Description of the task: Every line in the records below that holds the word "Social" is to be copied.

Data supplied:

# # # #

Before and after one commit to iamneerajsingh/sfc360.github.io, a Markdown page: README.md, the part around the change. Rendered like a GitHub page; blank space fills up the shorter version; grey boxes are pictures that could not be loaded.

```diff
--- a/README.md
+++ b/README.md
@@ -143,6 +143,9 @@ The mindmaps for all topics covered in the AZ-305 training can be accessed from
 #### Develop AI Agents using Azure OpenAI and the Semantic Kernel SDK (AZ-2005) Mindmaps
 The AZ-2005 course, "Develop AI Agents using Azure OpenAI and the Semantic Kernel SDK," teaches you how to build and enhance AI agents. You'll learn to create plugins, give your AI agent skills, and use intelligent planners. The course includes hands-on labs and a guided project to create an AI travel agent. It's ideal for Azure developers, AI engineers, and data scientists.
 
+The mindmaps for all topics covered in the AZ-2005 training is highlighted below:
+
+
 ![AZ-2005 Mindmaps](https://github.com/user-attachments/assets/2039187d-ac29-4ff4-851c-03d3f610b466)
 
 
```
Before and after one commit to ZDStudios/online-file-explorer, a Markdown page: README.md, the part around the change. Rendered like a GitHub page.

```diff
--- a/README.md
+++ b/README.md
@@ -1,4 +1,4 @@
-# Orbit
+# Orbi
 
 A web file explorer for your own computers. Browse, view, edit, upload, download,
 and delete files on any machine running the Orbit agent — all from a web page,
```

# # # #

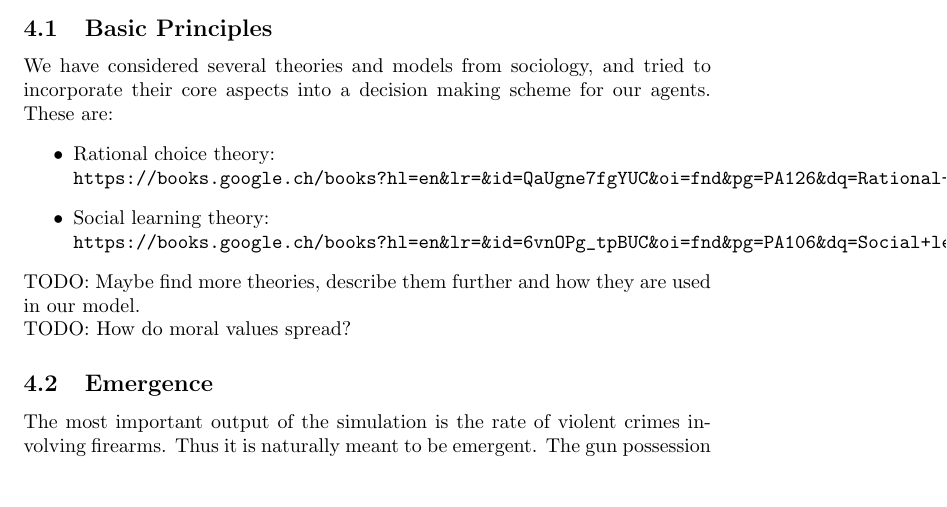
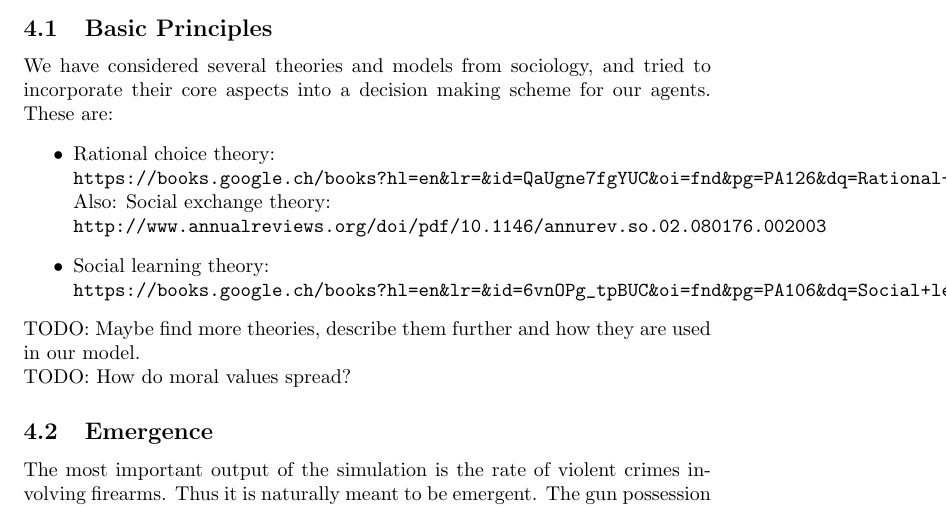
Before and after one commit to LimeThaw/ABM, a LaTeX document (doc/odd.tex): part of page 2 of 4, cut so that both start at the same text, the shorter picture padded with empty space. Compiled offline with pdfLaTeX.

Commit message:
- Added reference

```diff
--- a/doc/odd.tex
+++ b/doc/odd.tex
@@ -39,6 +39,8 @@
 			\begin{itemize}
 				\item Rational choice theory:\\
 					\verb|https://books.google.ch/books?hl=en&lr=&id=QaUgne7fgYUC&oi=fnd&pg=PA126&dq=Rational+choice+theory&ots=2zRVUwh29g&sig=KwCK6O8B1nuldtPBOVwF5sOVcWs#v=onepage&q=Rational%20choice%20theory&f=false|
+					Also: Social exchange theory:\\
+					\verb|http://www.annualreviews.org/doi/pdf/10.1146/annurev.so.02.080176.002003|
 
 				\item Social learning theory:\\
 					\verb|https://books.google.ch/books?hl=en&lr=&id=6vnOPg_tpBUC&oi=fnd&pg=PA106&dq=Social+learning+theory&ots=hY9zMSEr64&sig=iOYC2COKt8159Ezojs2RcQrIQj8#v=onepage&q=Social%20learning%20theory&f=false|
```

# # # #

Reply to the task:
+					Also: Social exchange theory:\\
 				\item Social learning theory:\\
 					\verb|https://books.google.ch/books?hl=en&lr=&id=6vnOPg_tpBUC&oi=fnd&pg=PA106&dq=Social+learning+theory&ots=hY9zMSEr64&sig=iOYC2COKt8159Ezojs2RcQrIQj8#v=onepage&q=Social%20learning%20theory&f=false|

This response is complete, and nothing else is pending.